## What you need to do
Which lines in the records below mention the word "style"? Copy each one out.

BEGIN

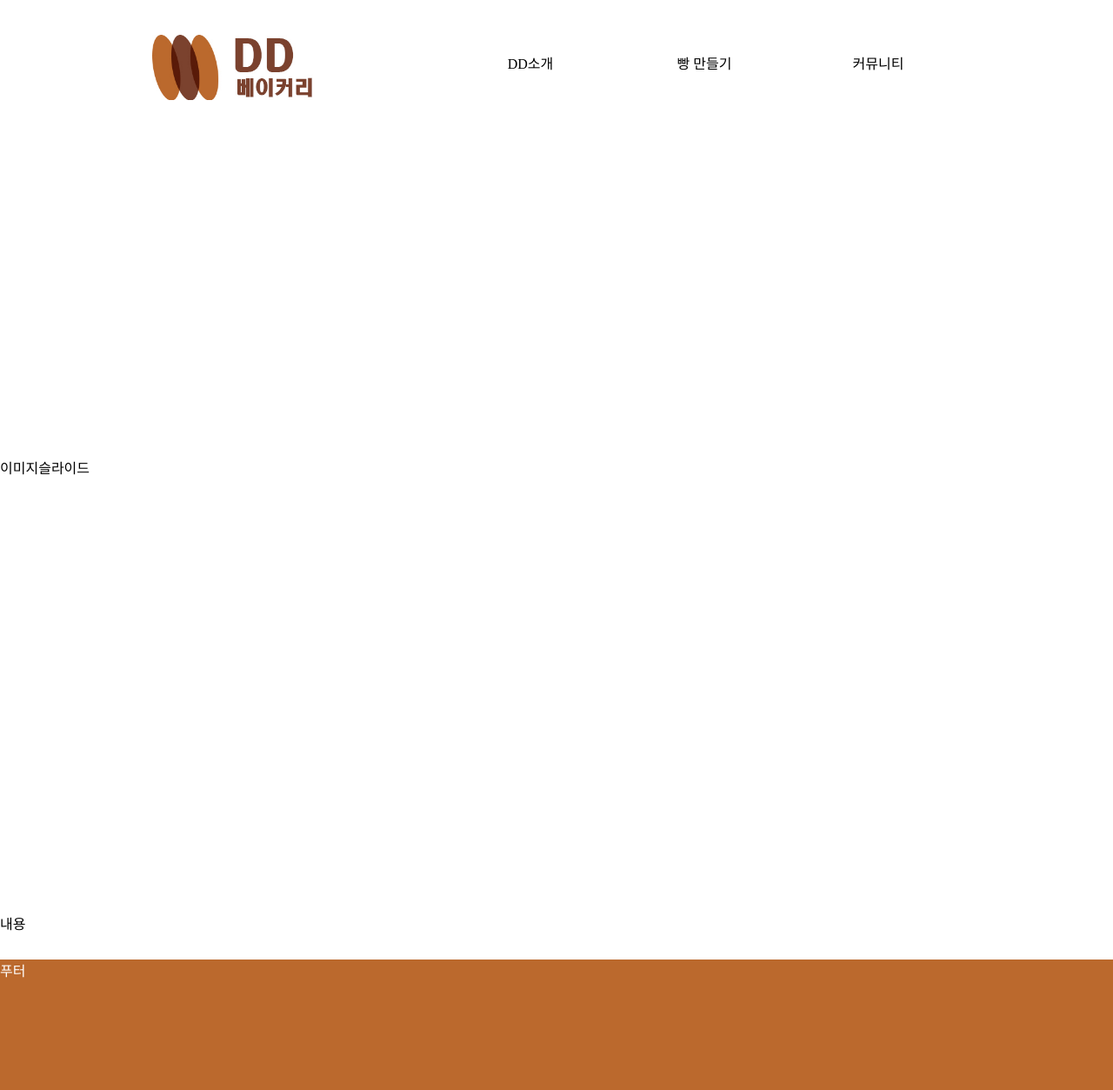
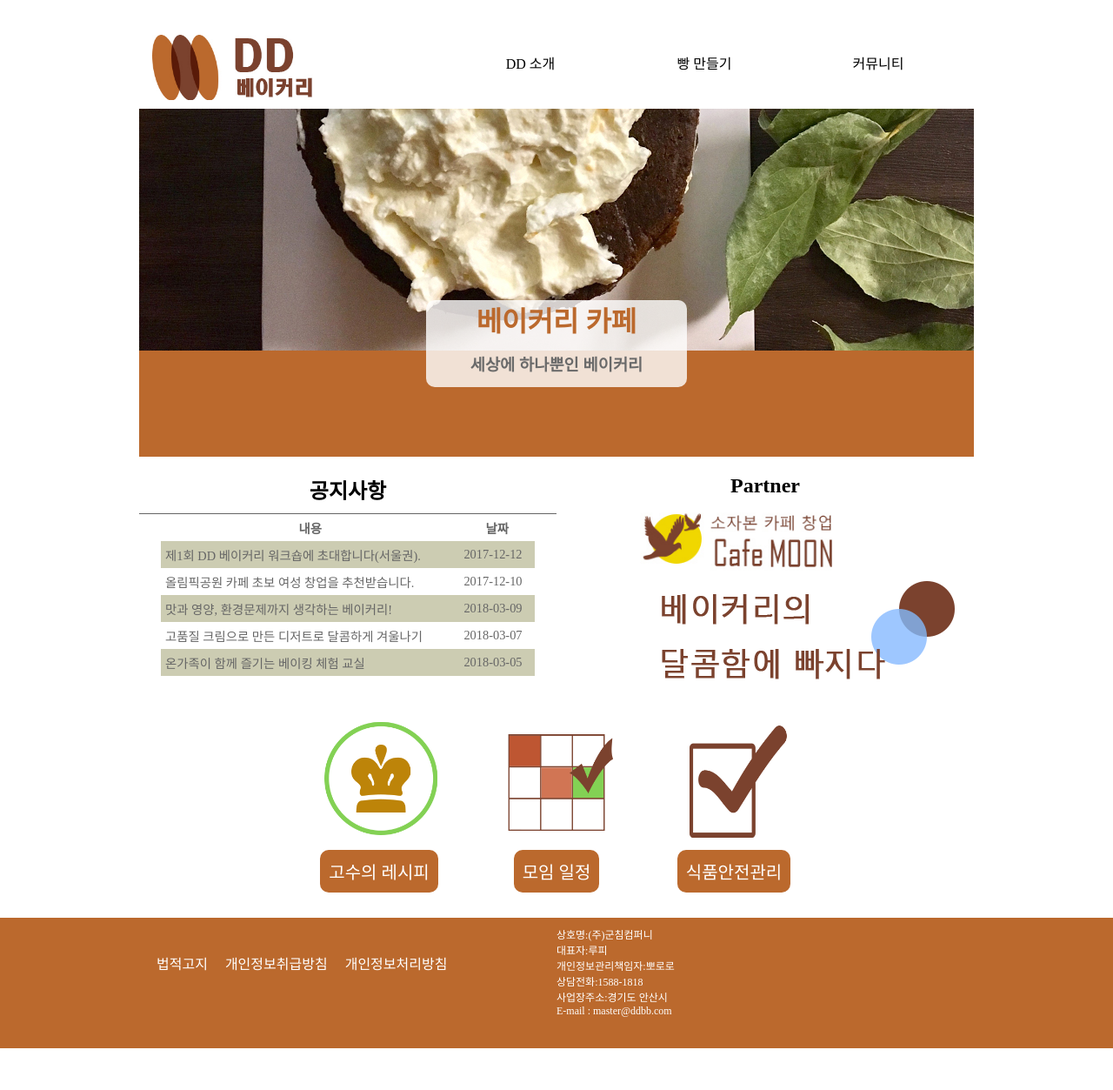
Before and after one commit to Parkcd/front_study, a plain HTML site: page 0620/ex02/index.html in a window 1280 px wide. Shown: the part 5-1258 px from the top of the page at 87% size. After the commit the page ends 1210 px from the top, so only its background shows below. Drawn offline with Linux system fonts and the light colour scheme.

Commit message:
0621_update

```diff
--- a/0620/ex02/css/style.css
+++ b/0620/ex02/css/style.css
@@ -26,9 +26,62 @@ nav{float: right; margin-top: 30px; padding: 10px;}
 .submenu>li{padding: 5px 0; transition: all 0.4s; color: #000;}
 .submenu>li>:hover{background-color: #bb692d; color: inherit;}
 
+/* ----------------- slider ----------------- */
 #imageslide{height: 400px;} /* #은 태그에 지정한 ID를 사용하여 스타일을 적용하는 ID 선택자 */
+.imgs{position: relative; overflow: hidden; height: 400px; background-color: #bb692d;}
+.imgs>img{width: 100%; position: absolute; transition: all 2s;}
+.welcome{
+    position: absolute;
+    margin: -50px 0 0 -150px !important;
+    text-align: center;
+    width: 300px;
+    height: 100px;
+    line-height: 50px;
+    background-color: rgba(255, 255, 255, 0.8);
+    border-radius: 10px; /* radius는 모서리 둥글게 만들때*/
+    left: 50%;
+    top: 50%;
+}
+
+.welcome h1 span{color: #bb692d;}
+.welcome h3 span{color: #6a6a6a;}
+
+/* ----------------- contents --------------- */
 #contents{height: 500px;}
+.notice{width: 480px; margin-top: 20px; float: left;}
+.notice h2{text-align: center; padding-bottom: 10px; border-bottom: 1px solid #666;}
+.table{border-collapse: collapse; font-size: 0.9em; color: #666666; width: 430px;}
+.table tr>th{padding: 5px 0;}
+.table tr>td{padding: 5px;}
+.table tr:nth-child(2n){background-color: rgba(153, 153, 102, 0.5);}
 
+.partner{margin-top: 20px; float: right; width: 480px;}
+.partner h2{text-align: center;}
+
+.partner_info{margin-top: 10px; padding-left: 20%;}
+.partner_info img:nth-child(1) {width: 60%; cursor: pointer;}
+.partner_info img:nth-child(2) {width: 40%; cursor: pointer;}
+
+#partner_up{width: 100%; height: 100%; position: fixed; left: 0; top: 0; background: rgba(0, 0, 0, 0.6);
+           z-index: 1; display: none; opacity: 0;}
+#partner_up .body{padding: 20px; position: fixed; left: 50%; top: -20%; opacity: 0; transform: translate(-50% , -50%);
+                  background: white;}
+#partner_up.active{display: block; opacity: 1;}
+#partner_up.active .body{top:25%; opacity: 1;}
+#partner_up .body img{display: block; margin-bottom: 20px;}
+#partner_up .body .button{margin-top: 20px; text-align: center;}
+#partner_up .body .button button{padding: 6px 12px; border: none; border-radius: 6px; background: #009688; color: white;}
+
+img{max-width: 100%;}
+.icon{margin-top: 20px;}
+.icons{text-align: center;}
+
+.btn{width: 160px; margin: 0 20px; display: inline-block;}
+
+.btn>button:hover{background-color: #9C6;}
+.btn button{padding: 10px; background-color: #bb692d;color: #FFF;border: none; border-radius: 10px; font-size: 20px;}
+
+/* ----------------- footer ----------------- */
 footer{
     height: 150px;
     max-width: 100%; /*요소의 최대 넓이 지정*/
@@ -37,3 +90,8 @@ footer{
     color: #FFFFFF;
     overflow: hidden;    /* 이미지가 영억을 벗어나면 밖으로 벗어난부분은 보이지 않도록 지정*/
 }
+
+footer .wrap{padding: 10px 20px;}
+footer ul{width: 50%;float: left;}
+footer ul>li{float: left;margin-left: 20px;margin-top: 30px;}
+footer p{width: 50%;font-size: 12px;float: right;color: #ffffff;}
--- a/0620/ex02/index.html
+++ b/0620/ex02/index.html
@@ -1,22 +1,21 @@
-<!DOCTYPE html>
-<html lang="ko">
+<!DOCTYPE html PUBLIC "-//W3C//DTD XHTML 1.0 Transitional//EN" "http://www.w3.org/TR/xhtml1/DTD/xhtml1-transitional.dtd">
+<html xmlns="http://www.w3.org/1999/xhtml">
 <head>
-    <meta http-equiv="Content-type" content="text/html; charset=UTF-8" />
+    <meta http-equiv="Content-Type" content="text/html;charset=UTF-8">
     <title>베이커리</title>
     <link href="css/style.css" type="text/css" rel="stylesheet">
     <script src="javascript/script.js" defer="defer" type="text/javascript"></script>
     <script src="javascript/jquery-1.12.3.js" type="text/javascript"></script>
 </head>
 <body>
-
 <header class="all">
 <div id="header_logo" class="wrap">
     <div class="logo">
-    <a href="#"><img src="common/logo/LOGO.jpg" alt=" "></a>
+    <a href="#"><img src="common/logo/LOGO.jpg" alt="no"></a>
     </div>
     <nav>
       <ul class="nav">
-            <li><a href="#">DD소개</a></li>
+       <li><a href="#">DD 소개</a></li>
        <li><a href="#">빵 만들기</a>
          <ul class="submenu">
            <li><a href="#">제빵 재료</a></li>
@@ -27,7 +26,7 @@
        <li><a href="#">커뮤니티</a>
          <ul class="submenu">
            <li><a href="#">나만의 레시피</a></li>
-                    <li><a href="#">내가 만든 빵</a></li>
+           <li><a href="#">내가 만든 방</a></li>
            <li><a href="#">제빵 노하우</a></li>
          </ul>
        </li>
@@ -38,16 +37,111 @@
 </header>
  <div class="clear"></div>
 
-<div id="imageslide" class="wrap"></div>
-이미지슬라이드
+ <div id="imageslide" class="wrap">
+  <div class="imgs">
+  <img src="common/slide/images(1).jpg" alt="no">
+  <img src="common/slide/images(2).jpg" alt="no">
+  <img src="common/slide/images(3).jpg" alt="no">
+  <img src="common/slide/images(4).jpg" alt="no">
+  <img src="common/slide/images(5).jpg" alt="no">
+  </div>
+   <div class="welcome">
+      <h1>
+      <span>베이커리 카페</span>
+      </h1>
+      <h3>
+      <span>세상에 하나뿐인 베이커리</span>
+      </h3>
+   </div>
+</div>
 <div class="clear"></div>
 
-<div id="contents" class="wrap"></div>
-    내용
+ <div id="contents" class="wrap">
+ <div class="notice">
+ <h2>공지사항</h2>
+<table class="table">
+<tr>
+    <th>내용</th>
+    <th>날짜</th>
+</tr>
+<tr>
+    <td><a href="#">제1회 DD 베이커리 워크숍에 초대합니다(서울권).</a></td>
+    <td>2017-12-12</td>
+</tr>
+<tr>
+    <td><a href="#">올림픽공원 카페 초보 여성 창업을 추천받습니다.</a></td>
+    <td>2017-12-10</td>
+</tr>
+<tr>
+    <td><a href="#">맛과 영양, 환경문제까지 생각하는 베이커리!</a></td>
+    <td>2018-03-09</td>
+</tr>
+<tr>
+    <td><a href="#">고품질 크림으로 만든 디저트로 달콤하게 겨울나기</a></td>
+    <td>2018-03-07</td>
+</tr>
+<tr>
+    <td><a href="#">온가족이 함께 즐기는 베이킹 체험 교실</a></td>
+    <td>2018-03-05</td>
+</tr>
+</table>
+ </div>
+
+  <div class="partner">
+      <h2>Partner</h2>
+      <div class="partner_info">
+           <img src="common/partner/PARTNER.jpg" alt=" "><br>
+           <img src="common/partner/PARTNER_UP.png" alt=" ">
+      </div>
+     </div>
+    <div class="clear"></div>
+
+ <div id="partner_up">
+    <div class="body">
+       <div class="partner_img">
+            <img src="common/partner/PARTNER.jpg" alt="" width="300">
+            <img src="common/partner/PARTNER_UP.png" alt="" width="500">
+       </div>
+       <div class="button"><br>
+          <button type="button" id="btn-close">닫기</button>
+       </div>
+    </div>
+ </div>
+
+ <div class="icon">
+     <div class="icons">
+         <div class="btn">
+             <img src="common/icons/icon1.png" alt=" "><br>
+             <button>고수의 레시피</button>
+         </div>
+         <div class="btn">
+             <img src="common/icons/icon2.png" alt=" "><br>
+             <button>모임 일정</button>
+         </div>
+         <div class="btn">
+             <img src="common/icons/icon3.png" alt=" "><br>
+             <button>식품안전관리</button>
+         </div>
+     </div>
+ </div>
+</div>
 <div class="clear"></div>
 
  <footer>
-    푸터
+    <div class="wrap">
+        <ul>
+            <li><a href="#">법적고지</a></li>
+            <li><a href="#">개인정보취급방침</a></li>
+            <li><a href="#">개인정보처리방침</a></li>
+        </ul>
+        <p>상호명:(주)군침컴퍼니<br>
+           대표자:루피<br>
+           개인정보관리책임자:뽀로로<br>
+           상담전화:1588-1818<br>
+           사업장주소:경기도 안산시<br>
+           E-mail : master@ddbb.com </p>
+    </div>
+    <div class="clear"></div>
  </footer>
 
 </body>
```
Lines whose indentation alone changed are shown as unchanged.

END

## Output for this exercise
--- a/0620/ex02/css/style.css
+++ b/0620/ex02/css/style.css
     <link href="css/style.css" type="text/css" rel="stylesheet">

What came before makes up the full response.